Exchange traded funds are known for their transparency, disclosing underlying holdings on a daily basis. However, Vanguard Group does not publish its daily underlying components.
Doug Yones, head of Vanguard’s domestic equity indexing and ETF product management, argues that it is in the interest of the shareholders for the ETF sponsor to keep more tight lipped about its ETF holdings as it helps prevent so-called front-running and free riding.
Specifically, traders could jump ahead of larges-scale buying and selling when ETFs disclose holdings on a daily basis. As an index is reconfigured or rebalanced, the changes can affect the share price of constituents. Meanwhile, in free-riding, market players would capitalize on the institutional trading.
“Front-running and free-riding are real costs,” Yones said in the article. “Everything we do is in the interest of the holder of the fund.”
Vanguard may also adhere to its monthly disclosures as a way to protect the proprietary indices that the company’s ETFs track. The provider swapped out MSCI benchmarks on a group of U.S. stock and international stock ETFs for University of Chicago’s Center for Research in Security Prices, or CRSP, and FTSE indices in 2012. [Vanguard Changing Indices for Several ETFs]
In contrast, widely tracked indices from MSCI, S&P Dow Jones Indices and Russell Investments are harder to front-run or free-trade, whereas the FTSE and CRSP indices have more customized holdings.
“What’s inside isn’t always as obvious,” Todd Rosenbluth, director of ETF and mutual-fund research at analysts S&P Capital IQ, said of CRPS and FTSE.
For more information on ETFs, visit our ETF 101 category.
Max Chen contributed to this article.

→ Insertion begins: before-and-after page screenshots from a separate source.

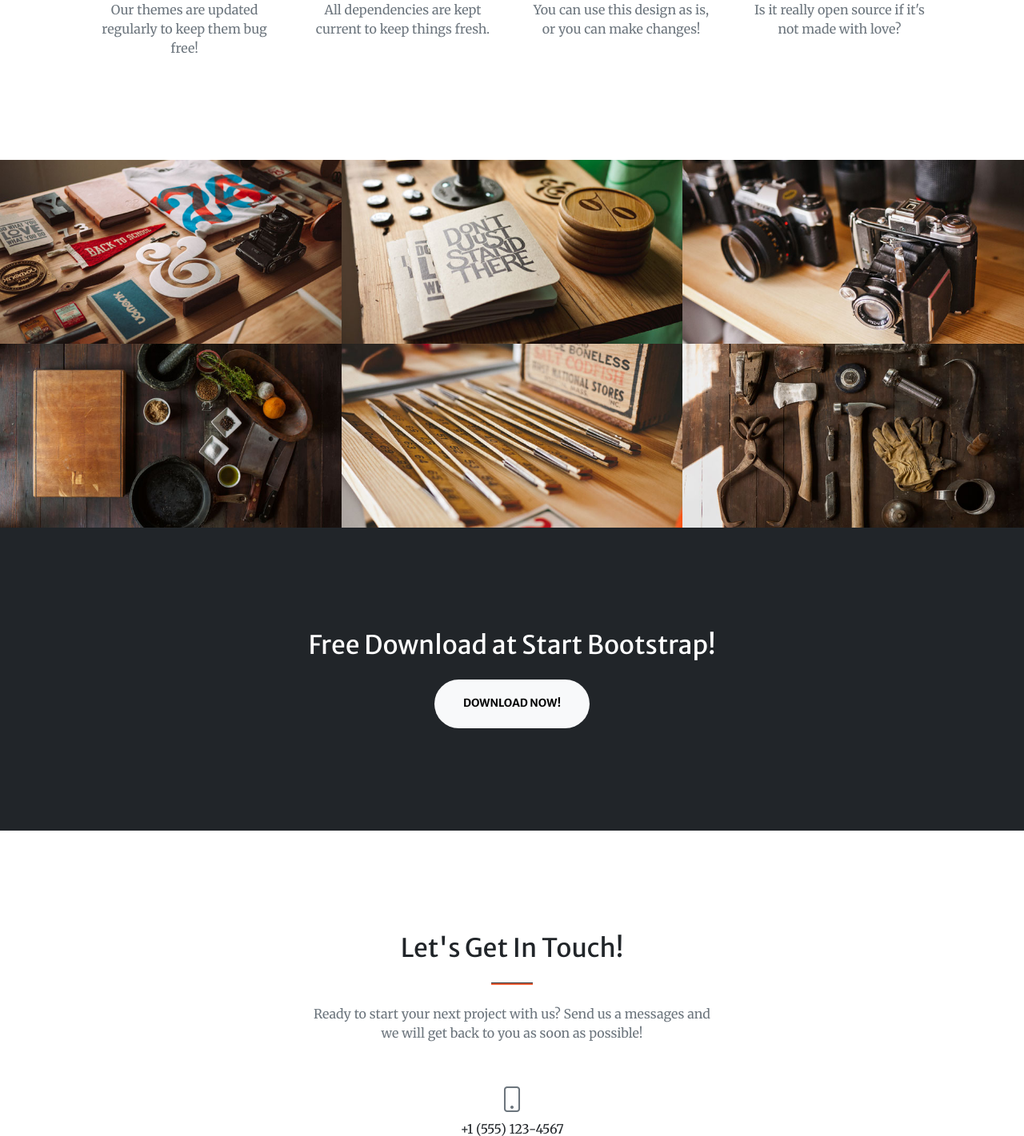
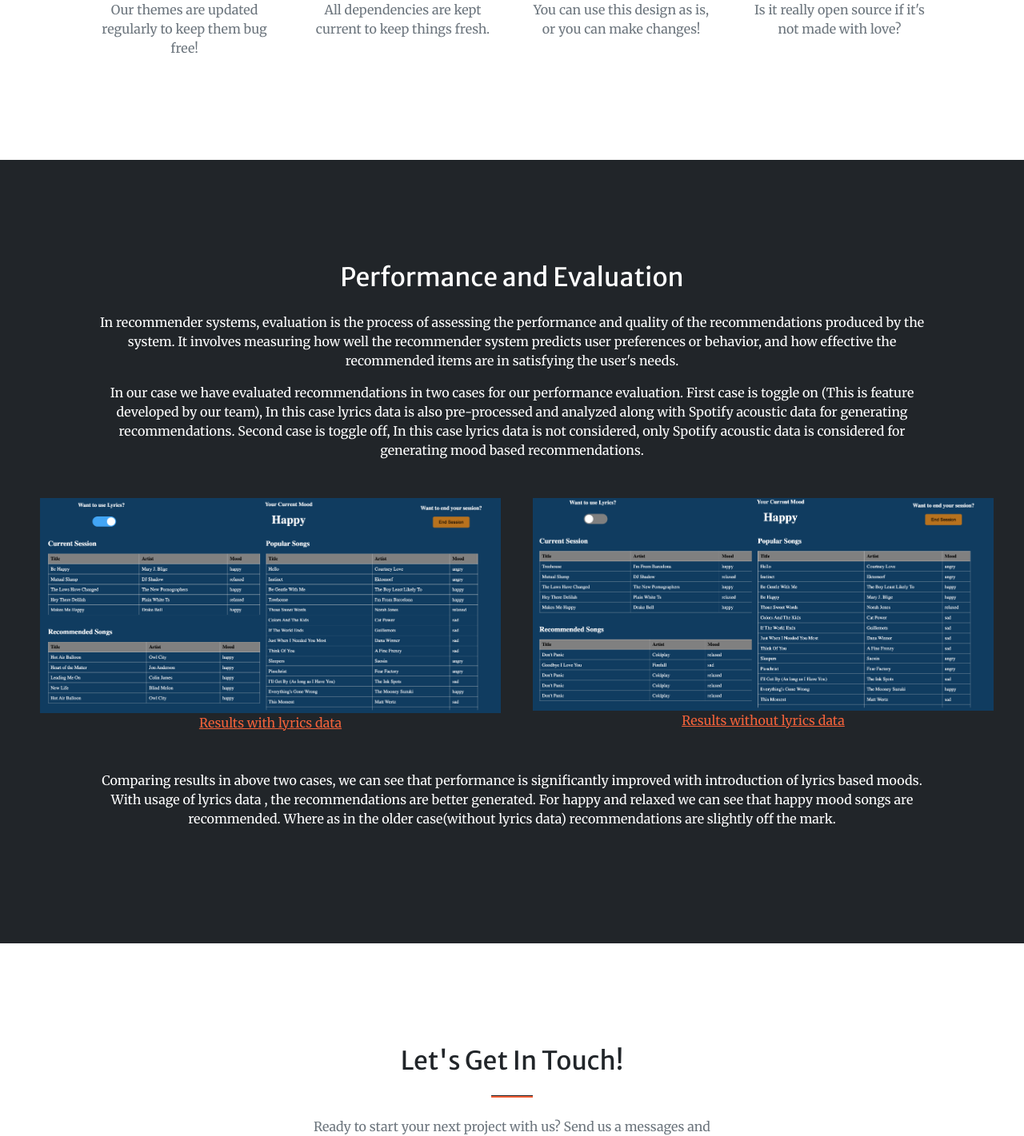
Before and after one commit to tamu-edu-students/tuneinmind, a Flask app: template templates/index.html in a window 1280 px wide. Shown: the part 1672-3093 px from the top of the page at 80% size. Run offline with Flask 3, Linux system fonts and the light colour scheme; the template is opened without the code that fills it, so the values that code supplies are empty; parts of the project's set-up code (start-up, migrations or seed data) failed here and were passed over; some libraries are stand-ins or nearby versions.

Commit message:
Added Evaluation and Analysis

```diff
--- a/templates/index.html
+++ b/templates/index.html
@@ -28,7 +28,7 @@
               <ul class="navbar-nav ms-auto my-2 my-lg-0">
                   <li class="nav-item"><a class="nav-link" href="#about">Introduction</a></li>
                   <li class="nav-item"><a class="nav-link" href="#services">Proposed Solution</a></li>
-                  <li class="nav-item"><a class="nav-link" href="#portfolio">Performance & Evaluation</a></li>
+                  <li class="nav-item"><a class="nav-link" href="#evaluation">Performance & Evaluation</a></li>
                   <li class="nav-item"><a class="nav-link" href="#contact">Conclusion</a></li>
               </ul>
           </div>
@@ -101,9 +101,9 @@
         </div>
     </div>
 </section>
-<!-- Portfolio-->
-<div id="portfolio">
-    <div class="container-fluid p-0">
+<!-- Evaluation-->
+<div id="evaluation">
+    <!-- <div class="container-fluid p-0">
         <div class="row g-0">
             <div class="col-lg-4 col-sm-6">
                 <a class="portfolio-box" href="../static/assets/img/portfolio/fullsize/1.jpg" title="Project Name">
@@ -160,15 +160,42 @@
                 </a>
             </div>
         </div>
-    </div>
-</div>
+    </div> -->
 <!-- Call to action-->
 <section class="page-section bg-dark text-white">
     <div class="container px-4 px-lg-5 text-center">
-        <h2 class="mb-4">Free Download at Start Bootstrap!</h2>
-        <a class="btn btn-light btn-xl" href="https://startbootstrap.com/theme/creative/">Download Now!</a>
+        <h2 class="mb-4">Performance and Evaluation</h2>
+        <p>In recommender systems, evaluation is the process of assessing the performance and quality of the recommendations produced by the system. It involves measuring how well the recommender system predicts user preferences or behavior, and how effective the recommended items are in satisfying the user's needs.</p>
+        <p class="mb-5">In our case we have evaluated recommendations in two cases for our performance evaluation. First case is toggle on (This is feature developed by our team), In this case lyrics data is also pre-processed and analyzed along with Spotify acoustic data for generating recommendations. Second case is toggle off, In this case lyrics data is not considered, only Spotify acoustic data is considered for generating mood based recommendations.</p>
+        <!-- <a class="btn btn-light btn-xl" href="https://startbootstrap.com/theme/creative/">Download Now!</a> -->
+    </div>
+    <div class="container-fluid p-0">
+        <div class="row g-0">
+            <div style = "width: 45%; margin-left: 50px;" class="col-lg-4 col-sm-6">
+                <a class="portfolio-box" href="../static/assets/img/evaluate1.png" title="Project Name">
+                    <img class="img-fluid" src="../static/assets/img/evaluate1.png" alt="..." />
+                    <div class="portfolio-box-caption">
+                        <!-- <div class="project-category text-white-50">Category</div> -->
+                        <div style = "text-align: center" class="project-name">Results with lyrics data</div>
+                    </div>
+                </a>
+            </div>
+            <div style = "width: 45%; margin-left: 40px;" class="col-lg-4 col-sm-6">
+                <a class="portfolio-box" href="../static/assets/img/evaluate2.png" title="Project Name">
+                    <img class="img-fluid" src="../static/assets/img/evaluate2.png" alt="..." />
+                    <div class="portfolio-box-caption">
+                        <!-- <div class="project-category text-white-50">Category</div> -->
+                        <div style = "text-align: center" class="project-name">Results without lyrics data</div>
+                    </div>
+                </a>
+            </div>
+        </div>
+     </div>
+     <div class="container px-4 px-lg-5 mt-5 text-center">
+     <p>Comparing results in above two cases, we can see that performance is significantly improved with introduction of lyrics based moods. With usage of lyrics data , the recommendations are better generated. For happy and relaxed we can see that happy mood songs are recommended. Where as in the older case(without lyrics data) recommendations are slightly off the mark.</p>
     </div>
 </section>
+</div>
 <!-- Contact-->
 <section class="page-section" id="contact">
     <div class="container px-4 px-lg-5">
--- a/templates/session.html
+++ b/templates/session.html
@@ -7,9 +7,10 @@
     /* CSS styles for the layout */
 
     body {
-      background-image: url("../static/assets/img/plain_bg.jpg");
+      /* background-image: url("../static/assets/img/plain_bg.jpg"); */
       background-size: cover;
       color: white;
+      background-color: #0f3c60;
     }
 
 
```
Also changed, not shown: static/assets/img/evaluate1.png (added), static/assets/img/evaluate2.png (added).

The opinions and forecasts expressed herein are solely those of Tom Lydon, and may not actually come to pass. Information on this site should not be used or construed as an offer to sell, a solicitation of an offer to buy, or a recommendation for any product.